I remember being on lock down on the base at Bouk during the three attempted Coups in early 70s. One by the Army, one by the Air Force, and the other caught before it got started. Marines in their battle gear and us being told to be ready to leave on a moment's notice, leaving everything we owned behind. We could hear the helicopters and machine gun fire in the distance as the rebels were hunted down. I remember being at the high school and watching the fighter jets take off when the rebels tried to shoot down the king's airliner too.
I remember my parents playing softball and bowling in leagues a lot there too. My dad was an avid golfer and spent lots of time on the golf courses in Kenitra and Rabat. It sure was fun being a junior high teenager there! I think I still have the Moe stick that I traded who knows what to get!!! We used to barter all the time with the local Moroccan kids for chameleons, walking sticks, and trinkets. Usually involved swapping candy, sodas or cigarettes that we had swiped from our parents! Many summer hours were spent bicycling around the base, playing sandlot ball games, and at the base swimming pool learning red cross safety stuff, racing, and diving.
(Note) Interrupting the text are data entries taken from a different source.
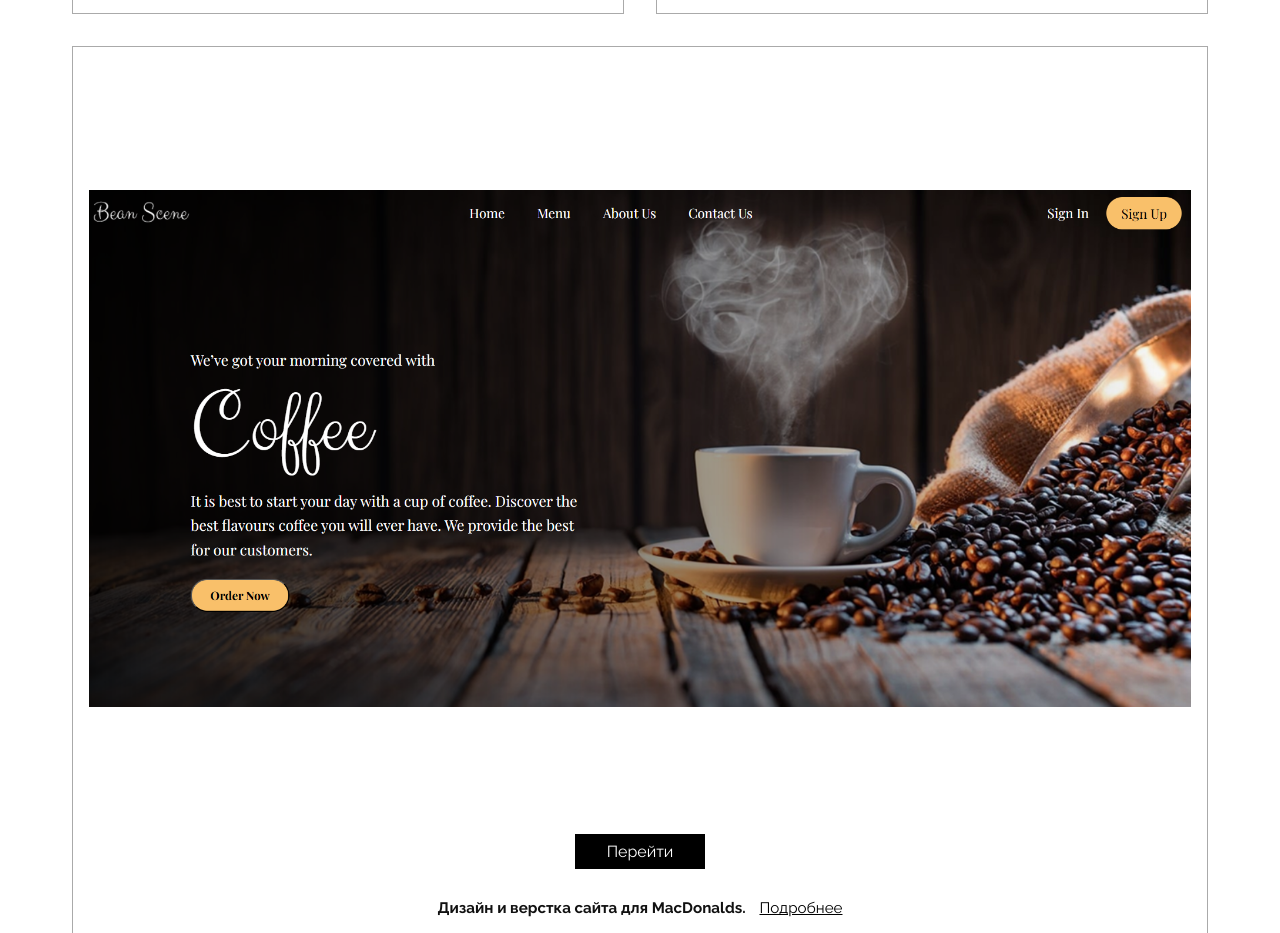
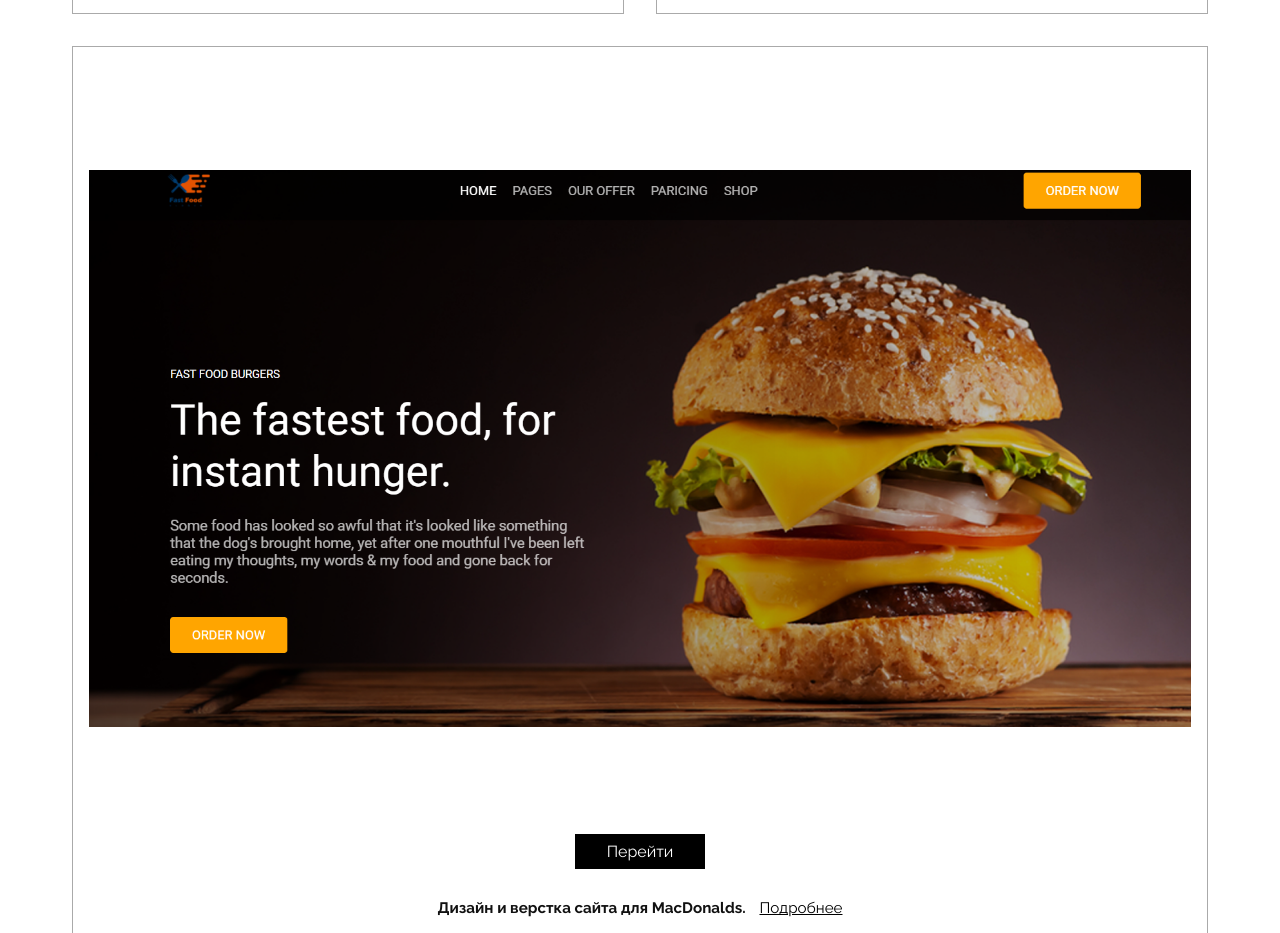
Before and after one commit to Alexandr19961802/mySitePortfolio2.github.io, a plain HTML site: page index.html in a window 1280 px wide. Shown: the part 1836-2769 px from the top of the page. Drawn offline with nearby package versions, Linux system fonts and the light colour scheme.

Commit message:
Update index.html

```diff
--- a/index.html
+++ b/index.html
@@ -123,7 +123,7 @@
 
         </div>
                 <div class="card" data-category="logo">
-            <img src="img/image_2025-07-25_17-47-36.png" alt="">
+            <img src="img/Снимок экрана 2025-08-22 104150.png" alt="">
             <a  class="reb" href="https://alexandr19961802.github.io/mySiteburger.github.io/">Перейти</a>
             <p>
               <strong>Дизайн и верстка сайта для MacDonalds.</strong>
```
Some of the Bouk family names I remember are the Brinkmans, Cashers (kids David and Paula), Crosbys (kids David, Selena, and Marlene), Mastantoneos (son Tony Jr. - I used to babysit him), Wrights (daughter Nancy, can't remember the son's name), Porters, Pipers (kids Tracy, Brian, and Jeffrey), and Smallwoods (kids Kevin, Audrey, and ?). Another thing about Bouk: it was pretty wild that the base was in the middle of a cork oak tree forest! Us kids loved climbing on the soft cork bark and swinging on rope swings on those huge oak trees!
Not too bad for memories from 40+ years ago!!! I still have many of the vinyl albums that I bought in the little base PX on Bouk. Spent lots of quarters and dimes in the little geedunk and 2-lane bowling alley too. Who can forget the evening matinees to watch High Chapparal, Mannix, and other shows either. My first paycheck job was at Bouk in 1972 or 1973.... Worked part-time as a base librarian for minimum wage, I think $1.72 an hour!
The Christmas holidays there were very special times - spent them with the Mendez family and the Reeds. Bob, Pat, Terry, and Sheila Reed were our "adopted" Uncle, Aunt, and cousins. One of my best friends there was Lon McGuffin, who's family lived downtown for a while and then I think moved to Kenitra. Ok, I think I have rambled on enough for now. Thanks again for this amazing site and the trip down memory lane!
Jim Steele, Bouk '70 - 73, firstname.lastname@example.org